**Exercise data**

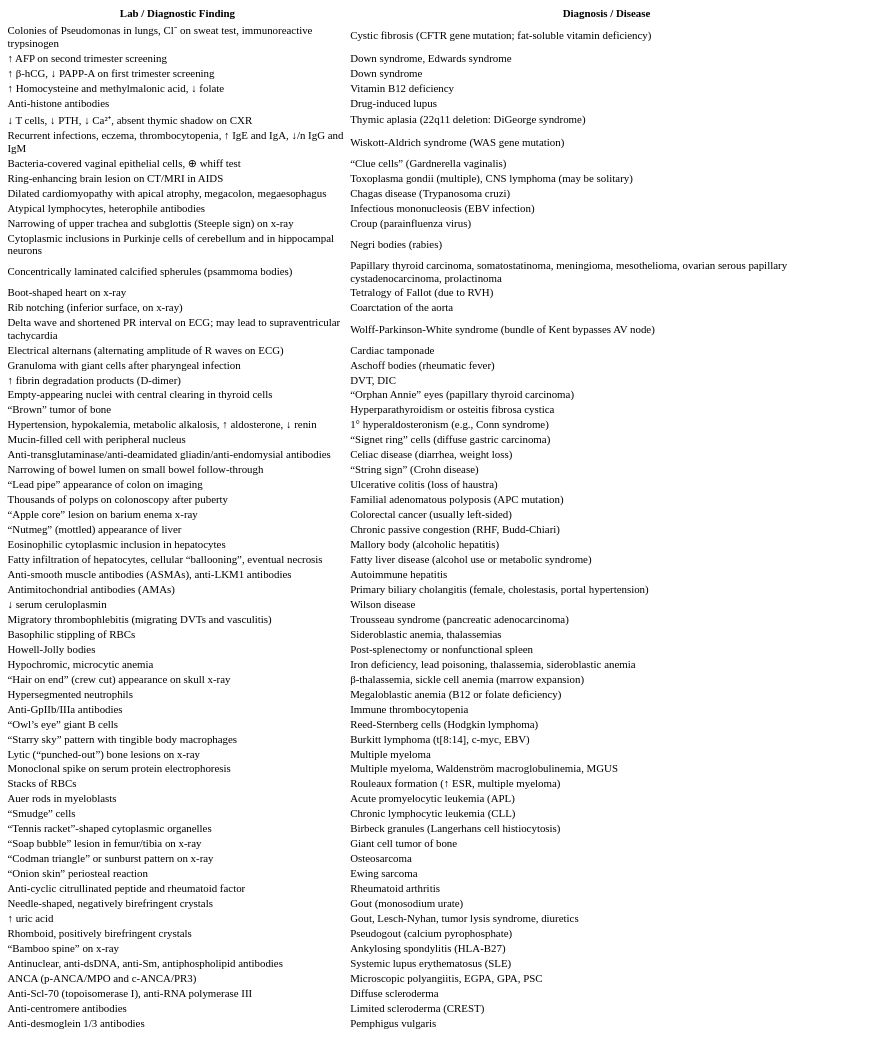
Repository: sharperdragon/STEVEL-1-Summaries
Page: subdex/rapid_findings.table.html
An editor plug-in stored every save of this project. The page is shown before and after the next save, followed by the edit.
The browser window is 1280 px wide. The pictures show the whole page, at 68% of full size.

Above is the page before, as saved 2025-05-21 08:19:14.

After the next save:
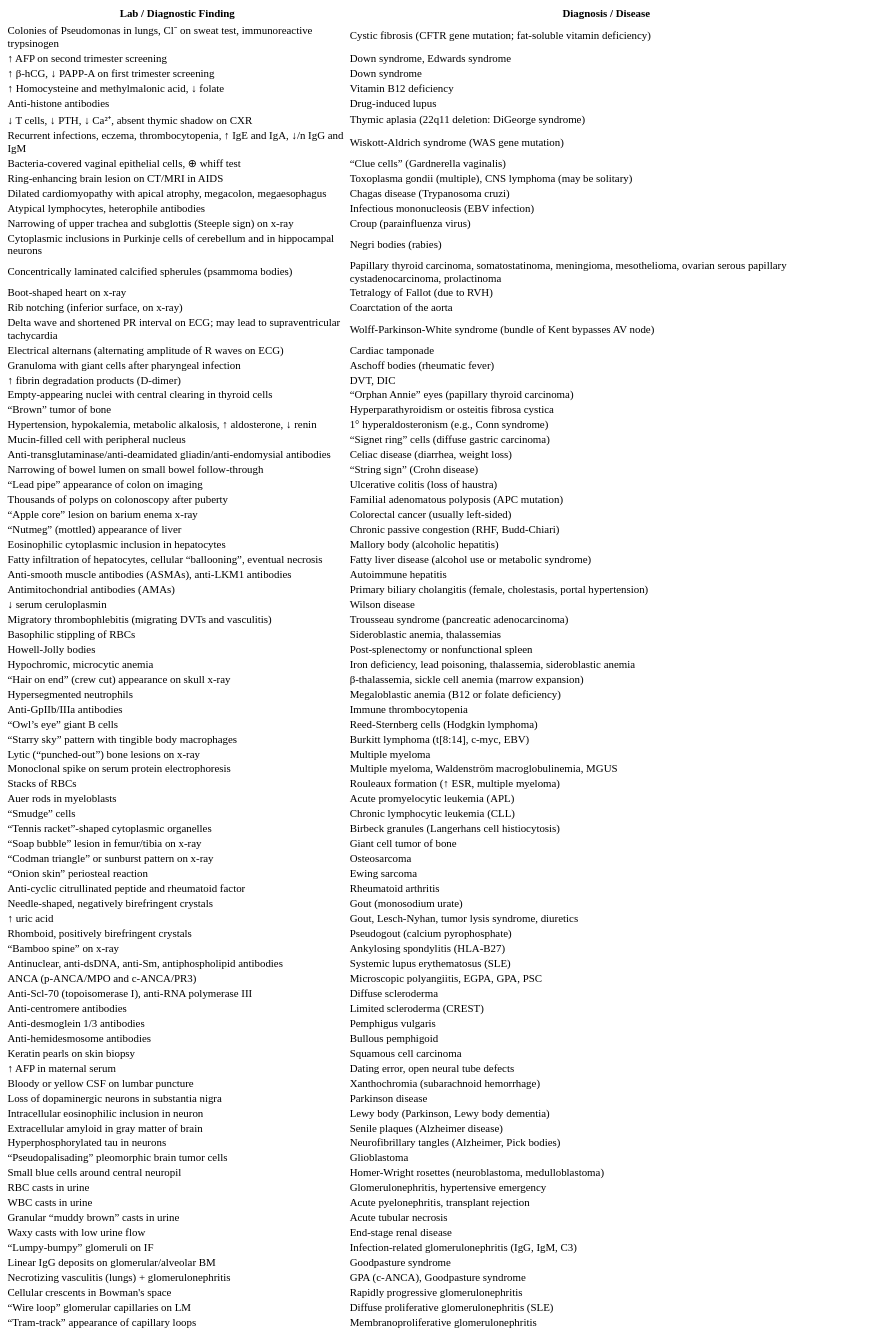
Saved 55 s later.
--- a/subdex/rapid_findings.table.html
+++ b/subdex/rapid_findings.table.html
@@ -260,5 +260,85 @@
         <td>Pemphigus vulgaris</td>
       </tr>
     </tbody>
+      <tr>
+        <td>Anti-hemidesmosome antibodies</td>
+        <td>Bullous pemphigoid</td>
+      </tr>
+      <tr>
+        <td>Keratin pearls on skin biopsy</td>
+        <td>Squamous cell carcinoma</td>
+      </tr>
+      <tr>
+        <td>↑ AFP in maternal serum</td>
+        <td>Dating error, open neural tube defects</td>
+      </tr>
+      <tr>
+        <td>Bloody or yellow CSF on lumbar puncture</td>
+        <td>Xanthochromia (subarachnoid hemorrhage)</td>
+      </tr>
+      <tr>
+        <td>Loss of dopaminergic neurons in substantia nigra</td>
+        <td>Parkinson disease</td>
+      </tr>
+      <tr>
+        <td>Intracellular eosinophilic inclusion in neuron</td>
+        <td>Lewy body (Parkinson, Lewy body dementia)</td>
+      </tr>
+      <tr>
+        <td>Extracellular amyloid in gray matter of brain</td>
+        <td>Senile plaques (Alzheimer disease)</td>
+      </tr>
+      <tr>
+        <td>Hyperphosphorylated tau in neurons</td>
+        <td>Neurofibrillary tangles (Alzheimer, Pick bodies)</td>
+      </tr>
+      <tr>
+        <td>“Pseudopalisading” pleomorphic brain tumor cells</td>
+        <td>Glioblastoma</td>
+      </tr>
+      <tr>
+        <td>Small blue cells around central neuropil</td>
+        <td>Homer-Wright rosettes (neuroblastoma, medulloblastoma)</td>
+      </tr>
+      <tr>
+        <td>RBC casts in urine</td>
+        <td>Glomerulonephritis, hypertensive emergency</td>
+      </tr>
+      <tr>
+        <td>WBC casts in urine</td>
+        <td>Acute pyelonephritis, transplant rejection</td>
+      </tr>
+      <tr>
+        <td>Granular “muddy brown” casts in urine</td>
+        <td>Acute tubular necrosis</td>
+      </tr>
+      <tr>
+        <td>Waxy casts with low urine flow</td>
+        <td>End-stage renal disease</td>
+      </tr>
+      <tr>
+        <td>“Lumpy-bumpy” glomeruli on IF</td>
+        <td>Infection-related glomerulonephritis (IgG, IgM, C3)</td>
+      </tr>
+      <tr>
+        <td>Linear IgG deposits on glomerular/alveolar BM</td>
+        <td>Goodpasture syndrome</td>
+      </tr>
+      <tr>
+        <td>Necrotizing vasculitis (lungs) + glomerulonephritis</td>
+        <td>GPA (c-ANCA), Goodpasture syndrome</td>
+      </tr>
+      <tr>
+        <td>Cellular crescents in Bowman's space</td>
+        <td>Rapidly progressive glomerulonephritis</td>
+      </tr>
+      <tr>
+        <td>“Wire loop” glomerular capillaries on LM</td>
+        <td>Diffuse proliferative glomerulonephritis (SLE)</td>
+      </tr>
+      <tr>
+        <td>“Tram-track” appearance of capillary loops</td>
+        <td>Membranoproliferative glomerulonephritis</td>
+      </tr>
   </table>
 </div>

**Directions**
All lines in the preceding records that hold the word "Goodpasture" need to be copied.

**Your response**
+        <td>Goodpasture syndrome</td>
+        <td>GPA (c-ANCA), Goodpasture syndrome</td>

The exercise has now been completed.